In 2019, L.J. founded the Terror Australis Readers and Writers Festival (TARWF), Australia’s southern-most literary festival. L.J. is the current Director of TARWF, the Convenor of TARWF’s annual Children’s Mystery Short Story Competition, and the Convenor of the Tasmanian branch of Sisters in Crime Australia.
About Guest Curator, Bec Taylor
I’m Bec Taylor, the EY3 – Grade 2 cybrarian* at the International School of Beijing, China. I’m a global nomad with Australian roots and a Chinese family home – all my immediate family have lived and worked in Beijing as international school teachers for many, many years.
Overly enthusiastic about everything especially children’s literature, Australian Rules Football (go Doggies!) and food, glorious food, I am easily bribed with coffee and dark chocolate. I am a passionate advocate of social justice, female financial literacy, and finding ways to tread more lightly on the planet. Alongside the demands of a busy family and professional life, I enjoy cultivating community through volunteer work that focuses on healthy families.
I am the current Chair of the Chinese international schools reading promotion, the Panda Book Awards. Titles chosen for the shortlists of the Panda Book Awards meet selection criteria that focus on social justice, diversity and inclusion by up and coming authors and illustrators from across the world. There is an added spotlight on titles that feature Asian settings, characters or creators.
Twitter is my favorite professional development space so please come find me there: @becinthelibrary
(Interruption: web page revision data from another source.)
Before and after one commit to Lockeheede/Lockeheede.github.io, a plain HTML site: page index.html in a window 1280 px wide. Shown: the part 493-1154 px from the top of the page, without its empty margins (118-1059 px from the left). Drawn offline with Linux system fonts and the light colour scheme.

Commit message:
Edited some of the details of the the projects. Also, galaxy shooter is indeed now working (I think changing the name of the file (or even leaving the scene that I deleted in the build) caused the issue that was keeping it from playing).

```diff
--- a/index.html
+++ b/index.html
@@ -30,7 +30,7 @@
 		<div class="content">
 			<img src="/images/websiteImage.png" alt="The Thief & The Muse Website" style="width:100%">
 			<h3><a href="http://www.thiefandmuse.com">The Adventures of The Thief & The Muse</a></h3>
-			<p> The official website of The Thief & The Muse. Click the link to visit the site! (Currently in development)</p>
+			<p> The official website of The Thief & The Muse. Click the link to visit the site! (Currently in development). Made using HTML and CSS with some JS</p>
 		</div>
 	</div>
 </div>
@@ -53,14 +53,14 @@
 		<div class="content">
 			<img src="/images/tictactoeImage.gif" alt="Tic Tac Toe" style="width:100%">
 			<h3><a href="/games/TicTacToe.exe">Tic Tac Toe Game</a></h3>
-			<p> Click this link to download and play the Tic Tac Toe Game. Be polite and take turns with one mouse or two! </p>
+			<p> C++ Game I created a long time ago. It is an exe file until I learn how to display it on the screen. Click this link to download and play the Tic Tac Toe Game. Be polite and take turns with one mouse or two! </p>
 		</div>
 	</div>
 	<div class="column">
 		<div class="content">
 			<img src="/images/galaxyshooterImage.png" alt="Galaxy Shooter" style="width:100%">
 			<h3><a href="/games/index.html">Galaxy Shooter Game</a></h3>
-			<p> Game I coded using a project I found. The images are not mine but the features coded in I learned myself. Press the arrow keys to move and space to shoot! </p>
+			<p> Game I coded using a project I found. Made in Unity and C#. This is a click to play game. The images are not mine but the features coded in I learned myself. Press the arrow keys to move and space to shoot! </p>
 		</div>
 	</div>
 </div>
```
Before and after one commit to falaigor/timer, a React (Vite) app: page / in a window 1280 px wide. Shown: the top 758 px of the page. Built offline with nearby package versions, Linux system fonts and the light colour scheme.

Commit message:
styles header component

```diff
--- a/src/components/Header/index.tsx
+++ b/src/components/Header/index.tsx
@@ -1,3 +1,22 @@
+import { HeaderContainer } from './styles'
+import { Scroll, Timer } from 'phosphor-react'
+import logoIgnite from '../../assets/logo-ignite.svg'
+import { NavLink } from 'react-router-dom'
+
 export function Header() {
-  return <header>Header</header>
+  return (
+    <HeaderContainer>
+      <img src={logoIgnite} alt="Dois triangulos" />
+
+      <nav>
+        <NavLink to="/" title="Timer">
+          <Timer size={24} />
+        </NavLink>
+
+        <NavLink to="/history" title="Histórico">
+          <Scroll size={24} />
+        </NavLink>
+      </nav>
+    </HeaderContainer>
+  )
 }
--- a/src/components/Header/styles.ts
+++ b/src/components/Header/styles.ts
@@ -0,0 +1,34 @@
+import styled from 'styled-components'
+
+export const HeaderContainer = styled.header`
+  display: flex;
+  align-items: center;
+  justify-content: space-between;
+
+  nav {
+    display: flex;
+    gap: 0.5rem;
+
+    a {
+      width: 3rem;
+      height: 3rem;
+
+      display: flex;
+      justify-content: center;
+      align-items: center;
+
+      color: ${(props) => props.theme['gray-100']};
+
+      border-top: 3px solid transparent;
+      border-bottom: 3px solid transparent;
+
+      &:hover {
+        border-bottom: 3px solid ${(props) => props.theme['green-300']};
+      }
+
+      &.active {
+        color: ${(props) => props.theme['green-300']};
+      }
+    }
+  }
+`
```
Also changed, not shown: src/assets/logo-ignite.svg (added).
The educational hills I will die on are:
- a child’s right to choose what they love to read,
- there is serious magic in reading aloud,
- and the belief that schools are happier, more equitable places with better academic outcomes when the properly funded school library is well staffed with qualified, collaborative and passionate professionals.
*a fancy name that formalizes and acknowledges the incredible work teacher librarians do each day to find authentic ways to integrate and explore educational technology in order to capture, expand, and enhance student learning.